◆ Task brief ◆
For the word "pinned", search the records and show each line in which it occurs.

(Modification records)
-*-

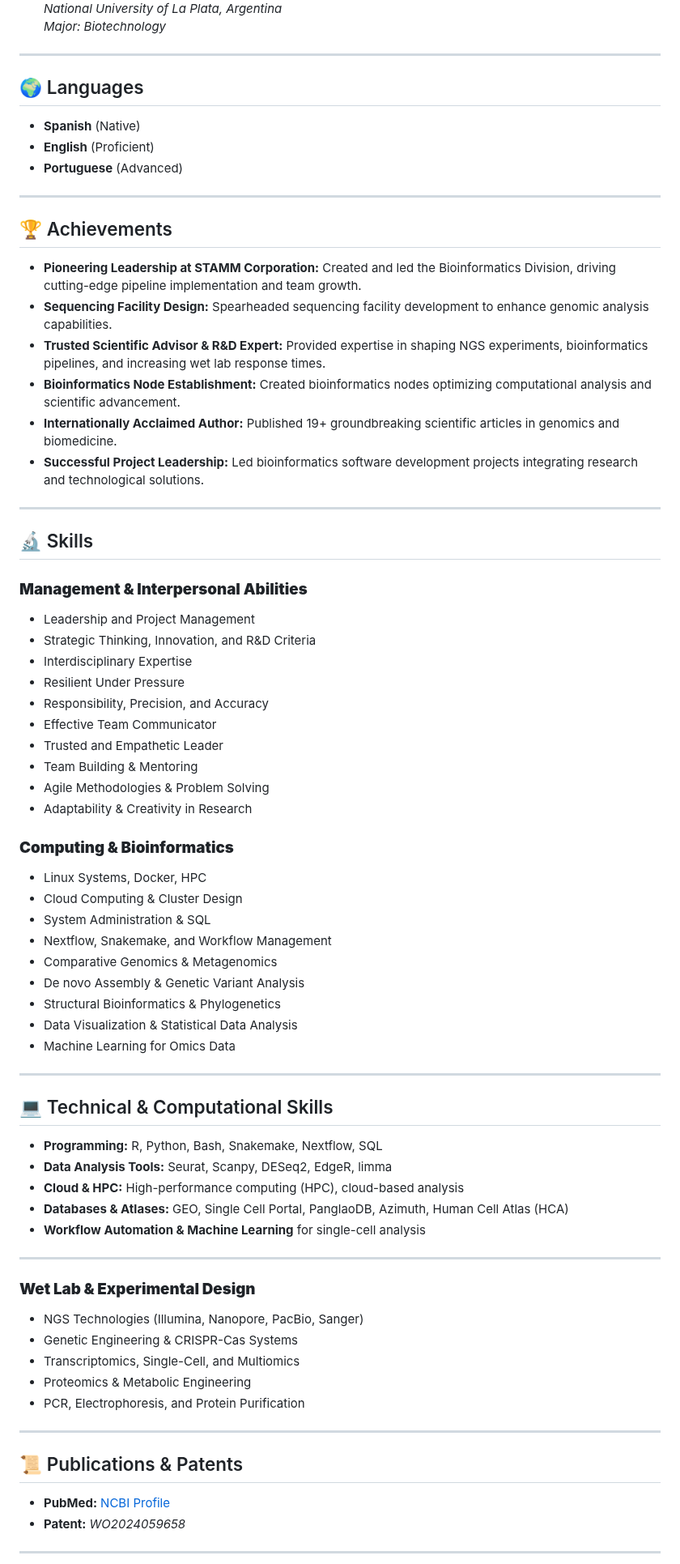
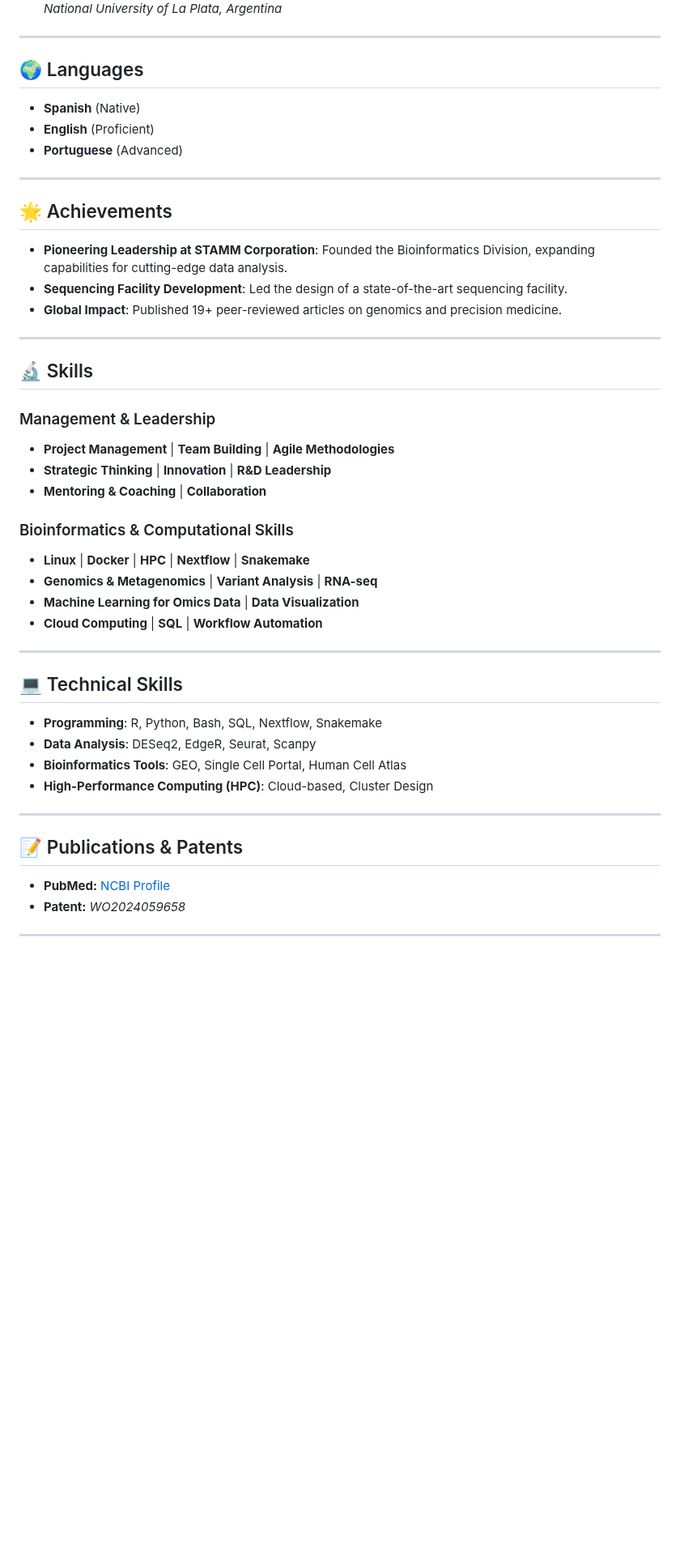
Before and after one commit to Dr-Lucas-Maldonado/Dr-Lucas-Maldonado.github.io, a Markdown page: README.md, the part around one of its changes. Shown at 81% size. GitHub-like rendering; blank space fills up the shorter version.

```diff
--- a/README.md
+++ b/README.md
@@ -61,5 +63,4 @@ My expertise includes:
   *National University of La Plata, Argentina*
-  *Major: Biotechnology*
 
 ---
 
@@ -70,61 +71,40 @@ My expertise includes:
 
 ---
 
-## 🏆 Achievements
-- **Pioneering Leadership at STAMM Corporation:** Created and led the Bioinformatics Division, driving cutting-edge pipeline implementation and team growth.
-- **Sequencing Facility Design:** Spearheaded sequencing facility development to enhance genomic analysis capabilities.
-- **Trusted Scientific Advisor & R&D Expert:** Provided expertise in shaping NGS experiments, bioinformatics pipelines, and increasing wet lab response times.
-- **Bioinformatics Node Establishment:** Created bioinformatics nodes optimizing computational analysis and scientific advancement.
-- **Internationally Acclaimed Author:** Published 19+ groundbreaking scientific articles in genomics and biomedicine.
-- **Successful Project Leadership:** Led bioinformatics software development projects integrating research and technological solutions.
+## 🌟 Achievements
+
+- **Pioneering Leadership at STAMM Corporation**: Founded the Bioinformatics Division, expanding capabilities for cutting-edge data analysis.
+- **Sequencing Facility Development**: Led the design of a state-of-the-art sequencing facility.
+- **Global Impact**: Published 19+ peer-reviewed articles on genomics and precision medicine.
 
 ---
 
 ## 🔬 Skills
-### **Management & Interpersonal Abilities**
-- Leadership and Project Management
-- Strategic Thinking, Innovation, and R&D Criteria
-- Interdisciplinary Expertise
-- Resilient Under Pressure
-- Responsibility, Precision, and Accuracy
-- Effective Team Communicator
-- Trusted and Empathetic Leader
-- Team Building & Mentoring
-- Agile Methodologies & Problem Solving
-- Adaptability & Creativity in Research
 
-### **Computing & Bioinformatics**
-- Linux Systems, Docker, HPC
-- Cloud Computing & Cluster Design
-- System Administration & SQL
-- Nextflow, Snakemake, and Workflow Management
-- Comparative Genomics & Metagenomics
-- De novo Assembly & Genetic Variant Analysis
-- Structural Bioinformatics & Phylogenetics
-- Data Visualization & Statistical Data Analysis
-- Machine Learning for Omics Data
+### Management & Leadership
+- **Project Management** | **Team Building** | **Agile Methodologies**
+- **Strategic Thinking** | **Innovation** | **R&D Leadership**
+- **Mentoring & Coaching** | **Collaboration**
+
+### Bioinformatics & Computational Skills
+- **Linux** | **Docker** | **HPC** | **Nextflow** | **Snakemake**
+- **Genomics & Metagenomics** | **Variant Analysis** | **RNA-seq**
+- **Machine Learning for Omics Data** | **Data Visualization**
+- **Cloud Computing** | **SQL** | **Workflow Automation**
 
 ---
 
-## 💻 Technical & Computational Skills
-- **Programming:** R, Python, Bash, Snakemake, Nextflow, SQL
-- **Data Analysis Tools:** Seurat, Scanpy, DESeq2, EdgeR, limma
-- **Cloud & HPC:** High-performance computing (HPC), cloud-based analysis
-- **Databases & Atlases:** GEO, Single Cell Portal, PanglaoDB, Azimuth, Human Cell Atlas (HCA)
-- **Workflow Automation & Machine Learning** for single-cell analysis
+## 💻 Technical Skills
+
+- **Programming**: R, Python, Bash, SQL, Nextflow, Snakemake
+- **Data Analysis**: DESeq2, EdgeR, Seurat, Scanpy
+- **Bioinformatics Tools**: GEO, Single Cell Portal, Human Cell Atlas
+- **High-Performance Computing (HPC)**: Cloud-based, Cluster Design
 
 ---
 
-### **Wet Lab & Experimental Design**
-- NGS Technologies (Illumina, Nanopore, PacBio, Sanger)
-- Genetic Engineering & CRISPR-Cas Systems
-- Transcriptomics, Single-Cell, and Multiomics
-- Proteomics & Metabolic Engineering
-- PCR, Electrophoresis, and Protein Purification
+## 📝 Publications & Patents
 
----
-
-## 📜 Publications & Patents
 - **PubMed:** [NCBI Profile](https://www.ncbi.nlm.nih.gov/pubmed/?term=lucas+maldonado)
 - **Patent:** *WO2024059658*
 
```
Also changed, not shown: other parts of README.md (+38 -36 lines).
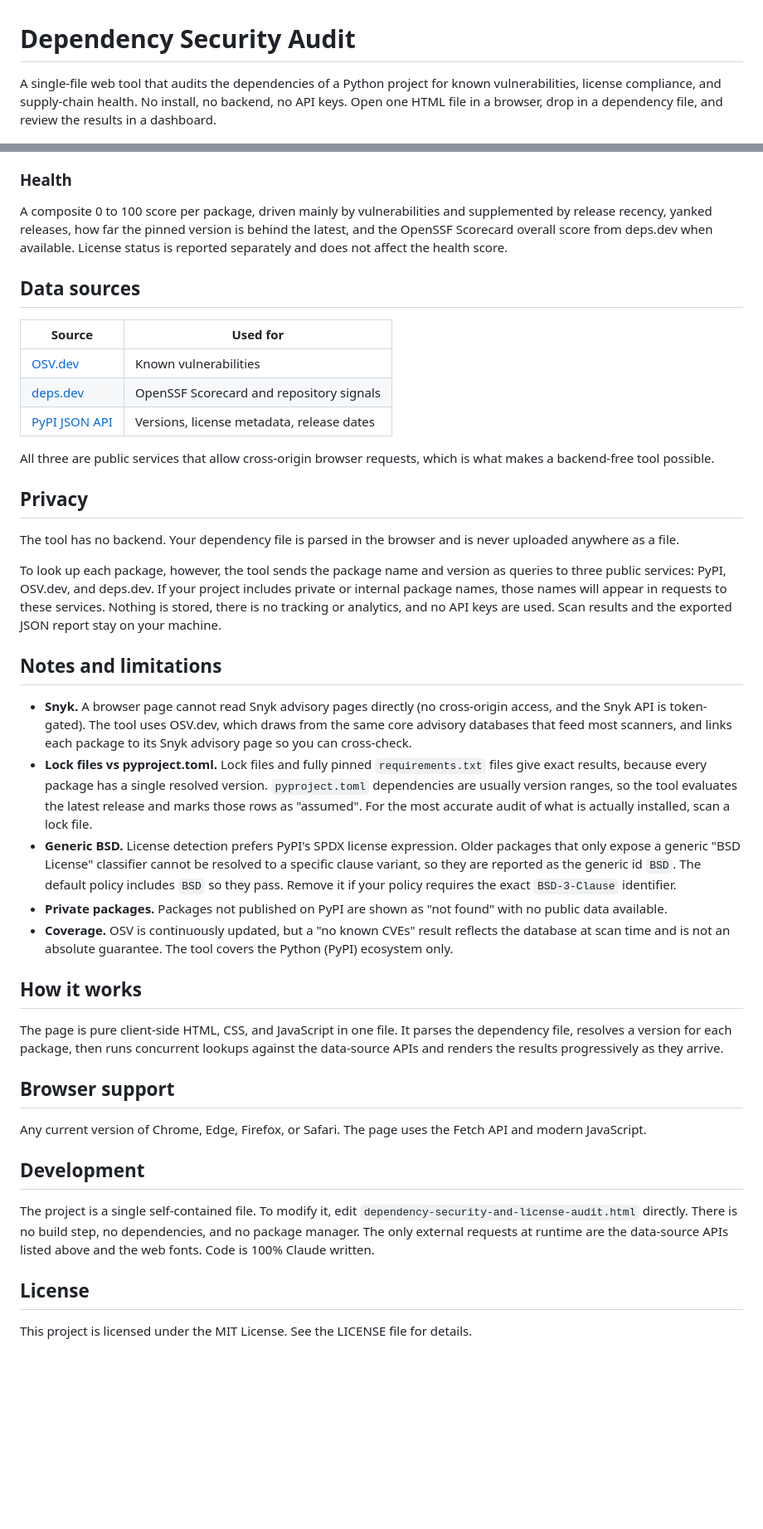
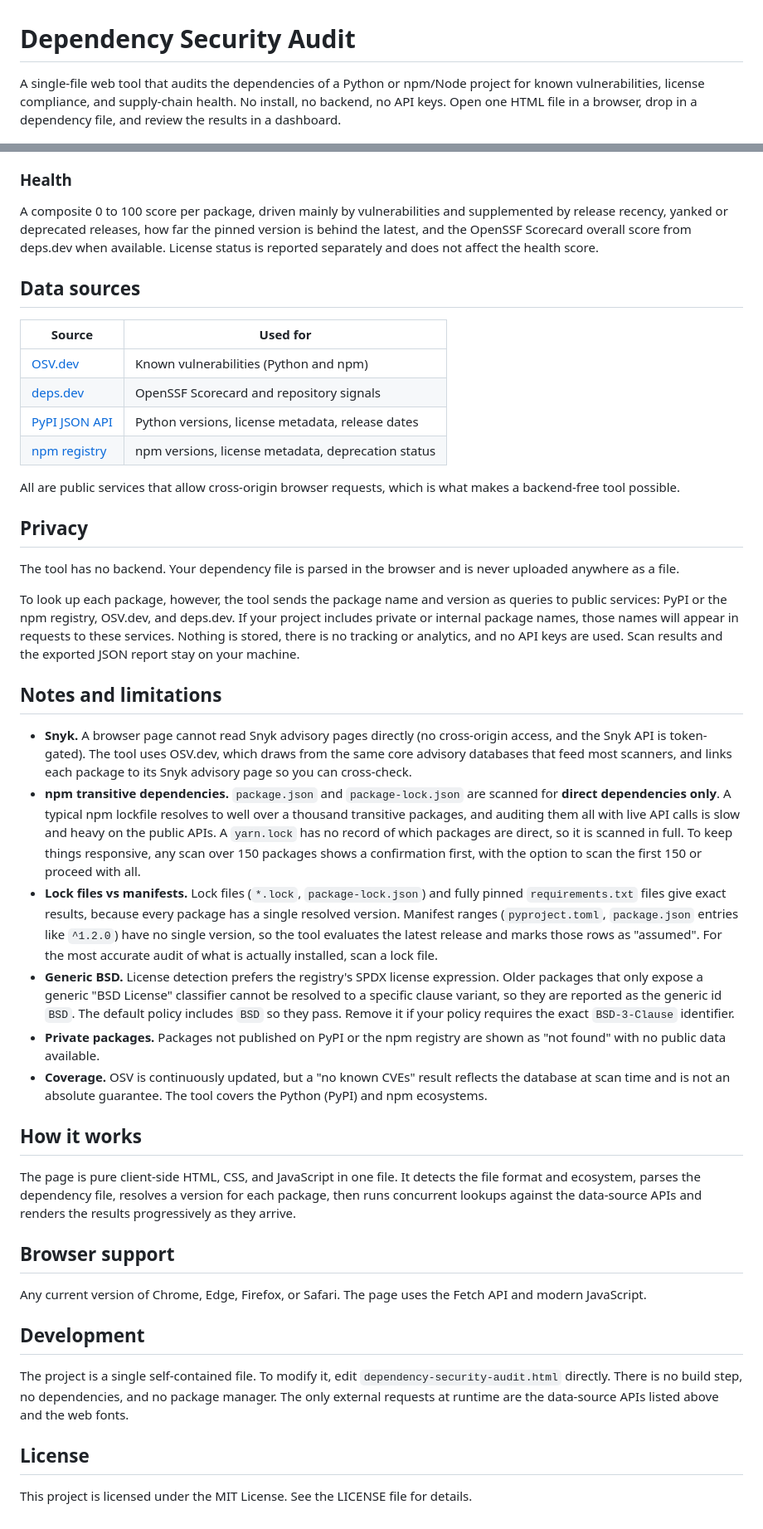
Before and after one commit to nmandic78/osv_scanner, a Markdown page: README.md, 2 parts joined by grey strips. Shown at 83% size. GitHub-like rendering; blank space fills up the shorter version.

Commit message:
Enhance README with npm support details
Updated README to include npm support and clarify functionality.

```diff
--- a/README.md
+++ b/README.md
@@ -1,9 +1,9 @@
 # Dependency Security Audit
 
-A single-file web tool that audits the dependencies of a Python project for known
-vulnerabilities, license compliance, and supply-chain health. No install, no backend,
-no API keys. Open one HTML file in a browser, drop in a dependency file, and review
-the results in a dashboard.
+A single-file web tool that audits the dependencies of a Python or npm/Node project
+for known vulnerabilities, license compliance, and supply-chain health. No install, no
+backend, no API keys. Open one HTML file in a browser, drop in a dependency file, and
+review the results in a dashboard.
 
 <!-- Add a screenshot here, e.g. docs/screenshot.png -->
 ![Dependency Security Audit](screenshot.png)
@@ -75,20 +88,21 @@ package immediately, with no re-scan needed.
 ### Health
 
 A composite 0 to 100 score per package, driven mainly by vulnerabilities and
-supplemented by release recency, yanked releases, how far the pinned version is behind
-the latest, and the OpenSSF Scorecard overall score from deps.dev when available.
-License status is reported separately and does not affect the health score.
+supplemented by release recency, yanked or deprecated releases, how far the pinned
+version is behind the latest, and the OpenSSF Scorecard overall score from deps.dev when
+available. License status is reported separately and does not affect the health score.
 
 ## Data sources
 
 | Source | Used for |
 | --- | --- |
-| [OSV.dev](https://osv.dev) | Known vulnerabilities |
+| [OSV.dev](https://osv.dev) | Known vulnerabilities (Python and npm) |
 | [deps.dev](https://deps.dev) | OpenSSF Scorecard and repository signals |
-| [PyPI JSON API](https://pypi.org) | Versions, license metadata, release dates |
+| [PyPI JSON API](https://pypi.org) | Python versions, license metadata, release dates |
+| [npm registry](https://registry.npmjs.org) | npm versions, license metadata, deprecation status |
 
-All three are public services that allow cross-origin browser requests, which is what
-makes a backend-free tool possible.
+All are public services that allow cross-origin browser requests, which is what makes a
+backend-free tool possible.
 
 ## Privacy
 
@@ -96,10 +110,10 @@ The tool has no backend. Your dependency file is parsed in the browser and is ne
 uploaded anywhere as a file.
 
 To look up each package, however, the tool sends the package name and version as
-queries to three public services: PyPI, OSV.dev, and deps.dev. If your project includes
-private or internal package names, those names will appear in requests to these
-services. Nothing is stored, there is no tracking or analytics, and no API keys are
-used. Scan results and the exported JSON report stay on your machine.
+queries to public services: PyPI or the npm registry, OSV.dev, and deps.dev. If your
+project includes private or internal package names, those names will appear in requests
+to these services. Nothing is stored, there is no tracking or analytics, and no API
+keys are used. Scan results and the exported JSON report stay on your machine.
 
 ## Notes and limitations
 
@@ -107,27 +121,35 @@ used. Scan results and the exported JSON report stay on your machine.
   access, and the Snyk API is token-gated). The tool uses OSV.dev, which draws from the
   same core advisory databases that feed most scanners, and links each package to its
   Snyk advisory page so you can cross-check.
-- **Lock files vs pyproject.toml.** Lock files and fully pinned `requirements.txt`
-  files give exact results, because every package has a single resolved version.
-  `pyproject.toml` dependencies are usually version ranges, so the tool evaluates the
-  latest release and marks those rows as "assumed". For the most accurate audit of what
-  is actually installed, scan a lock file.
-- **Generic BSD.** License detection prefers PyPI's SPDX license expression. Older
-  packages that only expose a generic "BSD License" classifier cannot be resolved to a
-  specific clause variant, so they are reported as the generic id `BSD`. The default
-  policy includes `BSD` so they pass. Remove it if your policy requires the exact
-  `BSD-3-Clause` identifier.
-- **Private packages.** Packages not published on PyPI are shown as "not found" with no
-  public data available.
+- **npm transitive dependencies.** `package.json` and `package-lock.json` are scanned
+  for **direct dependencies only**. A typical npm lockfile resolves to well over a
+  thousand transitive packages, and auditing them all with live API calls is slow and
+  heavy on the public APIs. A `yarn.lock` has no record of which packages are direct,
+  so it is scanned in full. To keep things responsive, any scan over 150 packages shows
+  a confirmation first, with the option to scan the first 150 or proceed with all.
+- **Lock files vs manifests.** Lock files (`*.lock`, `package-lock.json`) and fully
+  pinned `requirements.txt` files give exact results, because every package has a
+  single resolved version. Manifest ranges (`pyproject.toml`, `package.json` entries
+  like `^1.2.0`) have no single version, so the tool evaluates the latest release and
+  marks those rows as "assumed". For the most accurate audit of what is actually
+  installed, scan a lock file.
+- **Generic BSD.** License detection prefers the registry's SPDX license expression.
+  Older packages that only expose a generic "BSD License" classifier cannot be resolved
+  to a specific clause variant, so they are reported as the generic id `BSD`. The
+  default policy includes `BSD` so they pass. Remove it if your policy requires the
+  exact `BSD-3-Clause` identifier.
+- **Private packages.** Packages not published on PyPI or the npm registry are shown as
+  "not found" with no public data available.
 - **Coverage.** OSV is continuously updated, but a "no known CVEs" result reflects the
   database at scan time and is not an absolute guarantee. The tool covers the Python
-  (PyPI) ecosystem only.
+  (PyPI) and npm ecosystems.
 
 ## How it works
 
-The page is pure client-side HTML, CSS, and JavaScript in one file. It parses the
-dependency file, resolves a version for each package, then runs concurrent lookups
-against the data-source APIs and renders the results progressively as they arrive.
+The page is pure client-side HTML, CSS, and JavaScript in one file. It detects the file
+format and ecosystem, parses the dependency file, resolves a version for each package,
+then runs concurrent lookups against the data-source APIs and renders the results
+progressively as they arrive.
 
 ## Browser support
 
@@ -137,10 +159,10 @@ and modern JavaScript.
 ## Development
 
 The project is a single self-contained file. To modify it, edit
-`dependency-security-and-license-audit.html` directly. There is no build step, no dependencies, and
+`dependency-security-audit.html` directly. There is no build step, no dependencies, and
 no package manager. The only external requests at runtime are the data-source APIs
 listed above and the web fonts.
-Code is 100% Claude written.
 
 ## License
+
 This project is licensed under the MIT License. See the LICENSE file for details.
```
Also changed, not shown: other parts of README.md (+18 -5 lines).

-*-

◆ Answer for the task ◆
-supplemented by release recency, yanked releases, how far the pinned version is behind
+supplemented by release recency, yanked or deprecated releases, how far the pinned
-- **Lock files vs pyproject.toml.** Lock files and fully pinned `requirements.txt`
+  pinned `requirements.txt` files give exact results, because every package has a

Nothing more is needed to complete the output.